Problem to solve:
Look through the data for the string "charts". Copy every line where it is found.

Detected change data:

━━━━━━

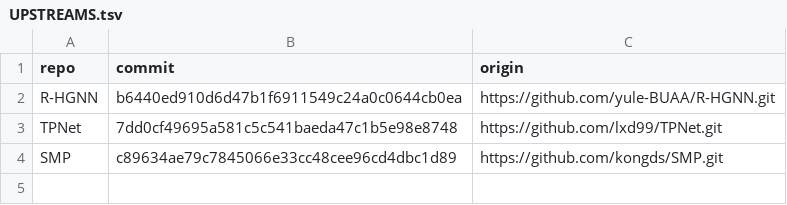
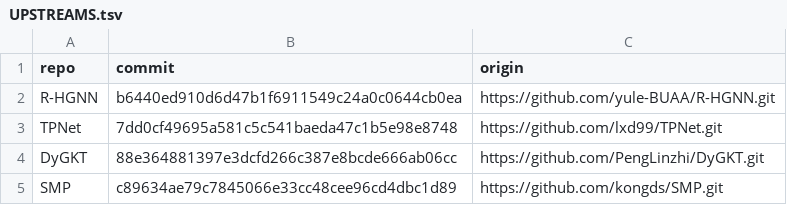
Before and after one commit to lxd99/heterogeneous-data-evaluation-pipeline, a TSV file: UPSTREAMS.tsv, drawn as a sheet.

```diff
--- a/UPSTREAMS.tsv
+++ b/UPSTREAMS.tsv
@@ -3,2 +3,3 @@ R-HGNN	b6440ed910d6d47b1f6911549c24a0c0644cb0ea	https://github.com/yule-BUAA/R-H
 TPNet	7dd0cf49695a581c5c541baeda47c1b5e98e8748	https://github.com/lxd99/TPNet.git
+DyGKT	88e364881397e3dcfd266c387e8bcde666ab06cc	https://github.com/PengLinzhi/DyGKT.git
 SMP	c89634ae79c7845066e33cc48cee96cd4dbc1d89	https://github.com/kongds/SMP.git
```
Also changed, not shown: 6 other files.
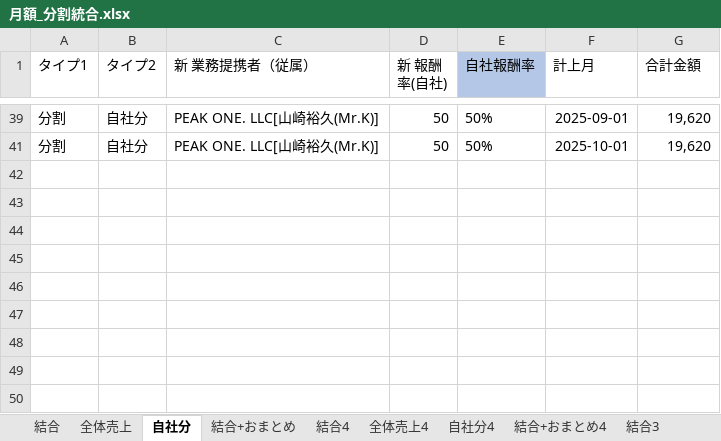
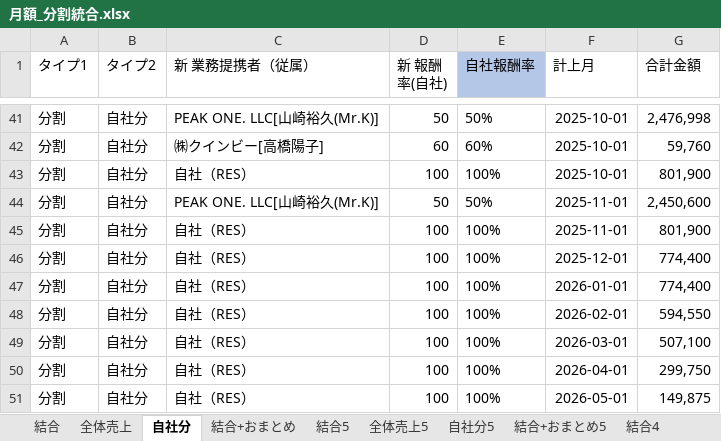
Before and after one commit to resazm/RES, an Excel workbook: 月額_分割統合.xlsx, sheet 自社分, drawn as a sheet; only a part is shown, gaps mark what is left out; values as stored, in another font and other column widths than the file's, no borders; addresses are those after the commit; the diff covers the shown part only; the diff names each change by its address in the sheet, - before the commit and + after, or states it on an @@ line.

```diff
--- a/月額_分割統合.xlsx (sheet 自社分)
+++ b/月額_分割統合.xlsx (sheet 自社分)
+sheet tab: 結合5
+sheet tab: 全体売上5
+sheet tab: 自社分5
+sheet tab: 結合+おまとめ5
-F41 (計上月): 2025-09-01
+F41 (計上月): 2025-10-01
-G41 (合計金額): 19,620
+G41 (合計金額): 2,476,998
+row 42: 分割 | 自社分 | ㈱クインビー[高橋陽子] | 60 | 60% | 2025-10-01 | 59,760
+row 43: 分割 | 自社分 | 自社（RES） | 100 | 100% | 2025-10-01 | 801,900
-F44 (計上月): 2025-10-01
+F44 (計上月): 2025-11-01
-G44 (合計金額): 19,620
+G44 (合計金額): 2,450,600
+row 45: 分割 | 自社分 | 自社（RES） | 100 | 100% | 2025-11-01 | 801,900
+row 46: 分割 | 自社分 | 自社（RES） | 100 | 100% | 2025-12-01 | 774,400
+row 47: 分割 | 自社分 | 自社（RES） | 100 | 100% | 2026-01-01 | 774,400
+row 48: 分割 | 自社分 | 自社（RES） | 100 | 100% | 2026-02-01 | 594,550
+row 49: 分割 | 自社分 | 自社（RES） | 100 | 100% | 2026-03-01 | 507,100
+row 50: 分割 | 自社分 | 自社（RES） | 100 | 100% | 2026-04-01 | 299,750
+row 51: 分割 | 自社分 | 自社（RES） | 100 | 100% | 2026-05-01 | 149,875
```
Also changed, not shown: 19 added rows, 11 hidden or unhidden rows and 18 edited cells elsewhere in this sheet, sheet 結合+おまとめ, sheet 結合, sheet 全体売上, formulas that keep their value, hidden cells, 8期9期売上データ.xlsx, PEAKONEおまとめ.xlsx, 3 other files.
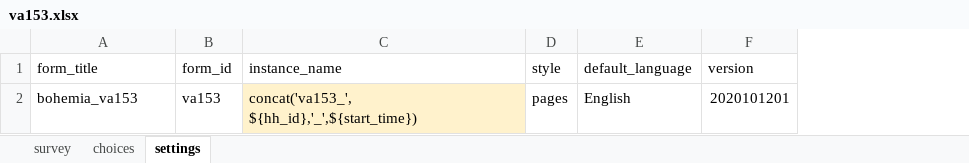
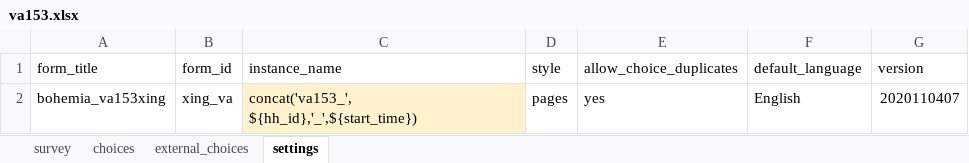
Before and after one commit to linl33/bohemia, an Excel workbook: forms/va153/va153.xlsx, sheet settings, drawn as a sheet; values as stored, in another font and other column widths than the file's, no borders; charts and pictures not drawn; addresses are those after the commit; the diff names each change by its address in the sheet, - before the commit and + after, or states it on an @@ line.

Commit message:
va 153 xing form update

```diff
--- a/forms/va153/va153.xlsx (sheet settings)
+++ b/forms/va153/va153.xlsx (sheet settings)
+sheet tab: external_choices
+column E (allow_choice_duplicates), row 2: yes
-A2 (form_title): bohemia_va153
+A2 (form_title): bohemia_va153xing
-B2 (form_id): va153
+B2 (form_id): xing_va
-G2 (version): 2020101201
+G2 (version): 2020110407
```
Also changed, not shown: sheet survey, sheet choices, charts or pictures, forms/enumerations/enumerations.xlsx, 5 other files.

━━━━━━

Solution to the problem:
Before and after one commit to linl33/bohemia, an Excel workbook: forms/va153/va153.xlsx, sheet settings, drawn as a sheet; values as stored, in another font and other column widths than the file's, no borders; charts and pictures not drawn; addresses are those after the commit; the diff names each change by its address in the sheet, - before the commit and + after, or states it on an @@ line.
Also changed, not shown: sheet survey, sheet choices, charts or pictures, forms/enumerations/enumerations.xlsx, 5 other files.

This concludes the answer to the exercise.